Americans buy more wood products than their European counterparts.
Americans have more plastic in their houses than their German counterparts.
Americans recycle more wood than they use.
Americans also spend more money per capita on transportation than they spend per capita overall.
Americans’ use of wood floor brushes has fallen in the past 20 years.
Americans tend to recycle more plastic than they recycle.
Americans live in households that use more natural gas than their foreign counterparts.
Americans invest more money in their vehicles.
Americans get less than the EU on average for energy-efficient appliances.
Americans own less wood per square foot than their Europeans.
Americans take a lot longer to use energy than their EU counterparts.
Americans, on average, live less than their peers in other OECD countries.
Americans drive less.
Americans wear fewer clothes per capita.
Americans put the most effort into their health and are less prone to smoking.
Americans work longer hours than their neighbours.
Americans save more per capita than their non-EU counterparts.
Americans hold fewer office hours than the average OECD country.
Americans drink less than average.
Americans prefer beer over wine.
Americans think less of each other than their Western European peers.
Americans make less than Europeans do. 45.
Americans go to the gym more than the Europeans do and they do it less than Western European countries do. 46.
Americans say they prefer to go outdoors and work out than they prefer their European peers to do. 47.
Americans sleep better than their fellow European countries.
Americans eat more fruits and vegetables per capita and less meat per capita, and eat more fruit than they like.
Americans like to cook more than their French counterparts.
Americans smoke less than European countries, and smoke less often than they smoke compared to other OECD nations.

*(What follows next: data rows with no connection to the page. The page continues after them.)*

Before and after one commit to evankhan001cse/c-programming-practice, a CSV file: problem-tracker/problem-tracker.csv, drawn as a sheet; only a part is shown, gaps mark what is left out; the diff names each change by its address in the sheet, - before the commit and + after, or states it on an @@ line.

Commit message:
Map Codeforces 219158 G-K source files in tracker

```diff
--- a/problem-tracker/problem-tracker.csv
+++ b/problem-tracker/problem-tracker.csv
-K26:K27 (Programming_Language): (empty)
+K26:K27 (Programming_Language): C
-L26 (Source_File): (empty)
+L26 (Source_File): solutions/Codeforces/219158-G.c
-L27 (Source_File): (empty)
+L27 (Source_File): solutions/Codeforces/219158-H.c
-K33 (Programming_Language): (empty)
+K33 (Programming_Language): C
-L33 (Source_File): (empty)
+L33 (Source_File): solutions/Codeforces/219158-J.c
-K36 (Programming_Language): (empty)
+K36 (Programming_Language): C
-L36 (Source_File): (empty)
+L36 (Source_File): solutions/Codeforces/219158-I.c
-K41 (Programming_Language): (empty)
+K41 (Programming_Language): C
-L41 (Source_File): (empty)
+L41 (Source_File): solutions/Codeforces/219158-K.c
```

Americans enjoy more sunshine, and drink less alcohol than their neighbouring European countries and the US. 52.
Americans celebrate Christmas more than Europeans.
Americans attend church more than they enjoy.
Americans watch more TV than they watch at home, and watch it more than in any other OECD country, including their neighbours, Japan, and Canada.
Americans play sports more than Canadians.
Americans listen to more music than they listen to at home.
Americans visit more museums and galleries than they visit at home and enjoy the arts more than other OECD societies.
Americans donate more to charity than their other OECD peers.
Americans consume more alcohol than Europeans, and consume more beer than they consume at home as well.
Americans consider themselves to be more “diverse” than their rivals,